▶ [EXERCISE BRIEF]: What you return must be the lines of the data that hold the word "grid".
____ ENTRIES SUPPLIED
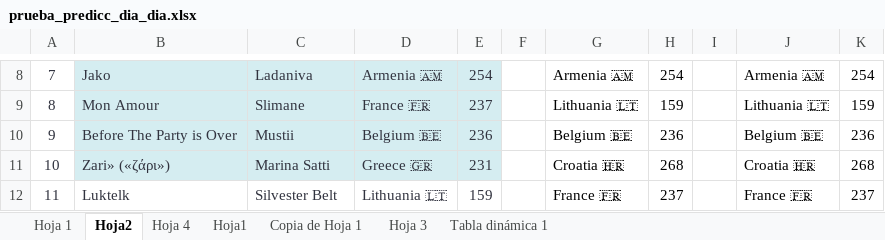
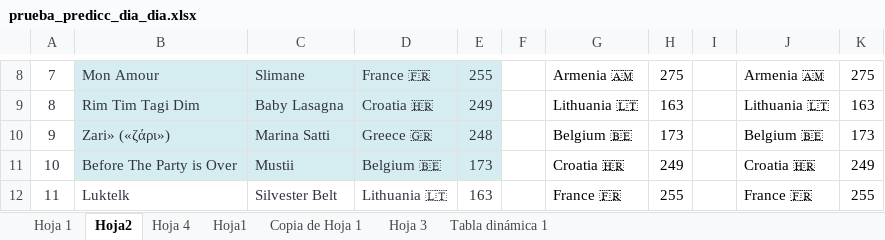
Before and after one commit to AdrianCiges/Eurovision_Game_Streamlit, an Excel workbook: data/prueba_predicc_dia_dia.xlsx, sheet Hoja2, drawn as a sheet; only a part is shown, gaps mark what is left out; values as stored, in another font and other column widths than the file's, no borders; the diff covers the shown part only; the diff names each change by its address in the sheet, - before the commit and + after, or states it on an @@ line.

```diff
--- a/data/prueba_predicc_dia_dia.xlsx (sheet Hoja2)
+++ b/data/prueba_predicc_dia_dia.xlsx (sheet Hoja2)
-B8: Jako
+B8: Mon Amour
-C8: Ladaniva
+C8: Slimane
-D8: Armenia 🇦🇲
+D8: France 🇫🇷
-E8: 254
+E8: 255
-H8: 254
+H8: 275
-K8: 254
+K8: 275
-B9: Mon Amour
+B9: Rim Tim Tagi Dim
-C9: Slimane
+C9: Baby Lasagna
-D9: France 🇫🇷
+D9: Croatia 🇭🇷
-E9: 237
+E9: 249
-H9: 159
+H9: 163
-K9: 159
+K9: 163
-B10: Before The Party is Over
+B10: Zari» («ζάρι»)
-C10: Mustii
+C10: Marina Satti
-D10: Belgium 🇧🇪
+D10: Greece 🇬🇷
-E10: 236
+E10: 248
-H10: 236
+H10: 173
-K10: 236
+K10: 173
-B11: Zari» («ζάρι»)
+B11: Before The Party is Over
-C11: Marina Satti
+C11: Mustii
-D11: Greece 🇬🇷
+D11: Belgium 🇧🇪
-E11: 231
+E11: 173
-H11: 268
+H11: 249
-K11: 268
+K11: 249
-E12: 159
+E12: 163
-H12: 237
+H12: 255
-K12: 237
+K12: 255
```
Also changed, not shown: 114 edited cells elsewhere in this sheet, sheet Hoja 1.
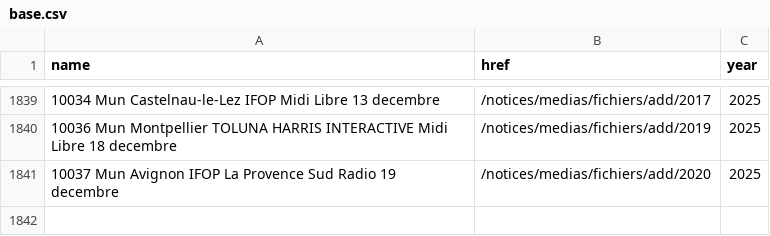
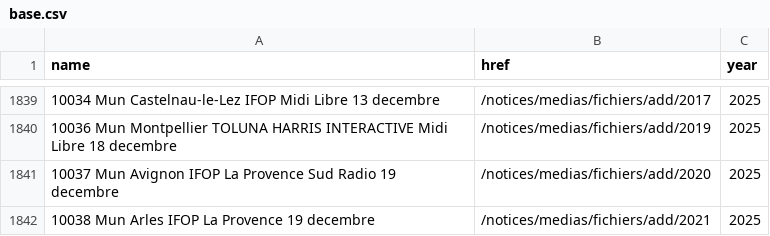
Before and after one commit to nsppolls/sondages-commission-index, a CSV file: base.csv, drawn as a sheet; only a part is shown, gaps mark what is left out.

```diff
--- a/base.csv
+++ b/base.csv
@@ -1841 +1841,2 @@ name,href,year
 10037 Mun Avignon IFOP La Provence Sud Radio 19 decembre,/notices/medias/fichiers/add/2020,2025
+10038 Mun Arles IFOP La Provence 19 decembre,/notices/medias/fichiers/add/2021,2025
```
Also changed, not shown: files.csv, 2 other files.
________
____ ENTRIES SUPPLIED
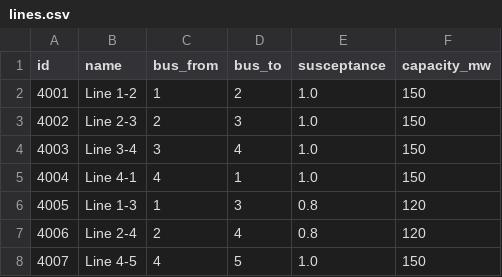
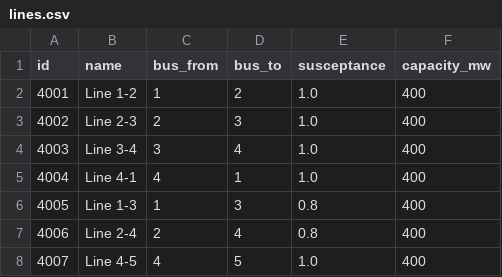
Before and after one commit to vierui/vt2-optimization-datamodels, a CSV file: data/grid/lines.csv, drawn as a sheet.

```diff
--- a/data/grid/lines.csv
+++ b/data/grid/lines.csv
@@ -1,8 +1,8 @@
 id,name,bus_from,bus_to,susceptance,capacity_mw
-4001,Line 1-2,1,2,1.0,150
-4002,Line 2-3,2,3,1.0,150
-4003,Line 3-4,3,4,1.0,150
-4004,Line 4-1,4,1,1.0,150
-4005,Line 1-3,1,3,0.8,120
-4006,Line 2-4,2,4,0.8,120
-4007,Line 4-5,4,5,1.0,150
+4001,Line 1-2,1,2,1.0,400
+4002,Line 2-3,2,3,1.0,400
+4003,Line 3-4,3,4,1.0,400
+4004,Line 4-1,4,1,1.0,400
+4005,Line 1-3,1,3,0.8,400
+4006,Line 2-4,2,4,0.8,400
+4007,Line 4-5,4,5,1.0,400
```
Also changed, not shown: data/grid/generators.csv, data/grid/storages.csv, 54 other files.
________
▶ [SOLUTION TO THE EXERCISE]:
Before and after one commit to vierui/vt2-optimization-datamodels, a CSV file: data/grid/lines.csv, drawn as a sheet.
--- a/data/grid/lines.csv
+++ b/data/grid/lines.csv
Also changed, not shown: data/grid/generators.csv, data/grid/storages.csv, 54 other files.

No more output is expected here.